The Ancient Modern
Rocks and Seeds / Joshua Alan Sturgill
This morning, I saw myself as a man whose task is to separate stones from seeds.
Some cataclysmic event of my past, perhaps of a cosmic past, has caused the beautiful lake of my life to dry out. The bed of the lake is left exposed and littered with debris.
Stones and seeds of many sizes, shapes and colors are scattered together. Some of the stones are beautiful; some of the seeds are quite uninteresting. Some stones and seeds are nearly identical.
My task is to discern the seeds and bury them so they will not be crushed, lost or blown away before the rain returns. I can’t waste time being delighted over the beautiful rocks, because they are lifeless. And I can’t reject a seed for its plainness—for some of the ugliest seeds may become the most beautiful of trees.
1. Ignore the stones / lifeless things.
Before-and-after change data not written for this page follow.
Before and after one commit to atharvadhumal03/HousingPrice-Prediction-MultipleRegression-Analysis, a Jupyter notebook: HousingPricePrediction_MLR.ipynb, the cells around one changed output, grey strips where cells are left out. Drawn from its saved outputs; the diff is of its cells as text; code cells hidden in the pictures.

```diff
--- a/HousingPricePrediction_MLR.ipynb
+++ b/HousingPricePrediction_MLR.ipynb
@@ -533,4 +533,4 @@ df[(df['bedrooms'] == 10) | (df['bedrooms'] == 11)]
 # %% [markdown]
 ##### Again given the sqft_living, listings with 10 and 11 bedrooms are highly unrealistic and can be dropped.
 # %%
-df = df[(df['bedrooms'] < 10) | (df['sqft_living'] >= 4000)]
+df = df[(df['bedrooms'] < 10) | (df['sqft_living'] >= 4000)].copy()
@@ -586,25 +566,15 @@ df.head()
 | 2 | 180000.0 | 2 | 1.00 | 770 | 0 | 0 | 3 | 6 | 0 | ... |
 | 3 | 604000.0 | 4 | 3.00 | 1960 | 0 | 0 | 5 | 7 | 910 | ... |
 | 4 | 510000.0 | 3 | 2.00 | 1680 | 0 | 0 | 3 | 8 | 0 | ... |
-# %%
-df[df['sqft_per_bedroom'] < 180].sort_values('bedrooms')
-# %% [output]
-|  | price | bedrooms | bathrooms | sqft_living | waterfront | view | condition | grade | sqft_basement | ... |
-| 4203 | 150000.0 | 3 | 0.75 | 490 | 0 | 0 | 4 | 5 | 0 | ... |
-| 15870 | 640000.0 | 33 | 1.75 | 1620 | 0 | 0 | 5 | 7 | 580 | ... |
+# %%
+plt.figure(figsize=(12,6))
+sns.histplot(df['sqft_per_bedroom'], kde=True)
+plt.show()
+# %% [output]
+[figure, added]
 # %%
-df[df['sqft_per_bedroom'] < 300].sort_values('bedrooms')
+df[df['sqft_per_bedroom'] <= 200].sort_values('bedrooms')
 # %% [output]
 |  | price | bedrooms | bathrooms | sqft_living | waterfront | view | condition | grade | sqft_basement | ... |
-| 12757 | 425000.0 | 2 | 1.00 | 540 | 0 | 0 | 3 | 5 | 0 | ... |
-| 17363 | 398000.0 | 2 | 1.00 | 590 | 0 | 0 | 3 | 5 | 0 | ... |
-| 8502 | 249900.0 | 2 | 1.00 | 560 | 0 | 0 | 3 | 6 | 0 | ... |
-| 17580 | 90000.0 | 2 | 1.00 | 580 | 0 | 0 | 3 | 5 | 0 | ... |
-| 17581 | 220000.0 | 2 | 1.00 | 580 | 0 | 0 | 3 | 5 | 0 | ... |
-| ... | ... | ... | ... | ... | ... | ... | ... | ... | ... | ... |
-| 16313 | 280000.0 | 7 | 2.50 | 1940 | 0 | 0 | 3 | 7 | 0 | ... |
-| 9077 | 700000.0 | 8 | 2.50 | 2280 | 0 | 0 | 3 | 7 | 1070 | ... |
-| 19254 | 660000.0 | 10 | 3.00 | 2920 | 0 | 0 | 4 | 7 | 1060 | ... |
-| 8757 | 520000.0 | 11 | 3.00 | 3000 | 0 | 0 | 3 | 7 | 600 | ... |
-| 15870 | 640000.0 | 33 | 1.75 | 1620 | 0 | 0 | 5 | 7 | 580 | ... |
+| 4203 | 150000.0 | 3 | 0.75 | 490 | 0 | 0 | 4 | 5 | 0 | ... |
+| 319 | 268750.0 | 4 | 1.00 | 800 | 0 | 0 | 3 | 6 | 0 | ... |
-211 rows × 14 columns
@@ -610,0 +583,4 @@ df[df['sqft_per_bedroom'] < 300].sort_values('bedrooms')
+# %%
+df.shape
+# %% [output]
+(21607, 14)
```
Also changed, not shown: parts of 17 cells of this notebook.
2. Find the seeds and plant them / things that come to life under the right conditions.
[Am I planting them in myself? Is the coming rain some kind of death? Does death wash away everything impermanent and bring life to everything eternal? Is this a task everyone should be doing? How will I know if I’m a good judge of what things are really seeds? Is it fine to appreciate the beauty of the stones while I look for seeds? Is there someone or some thing to teach me the most efficient way to find seeds and the most secure way to bury them?]
There are some who contend that economies are built from stones, fashions are inspired by stones and wars are fought with stones. Seeds, they say, are unreliable, soft and impermanent. I’m sure some of these people laugh at me for my interest in what they consider valueless.
But, though others trade with stones and throw away the seeds, I can only keep to my task with the hope that its ultimate wisdom will be revealed.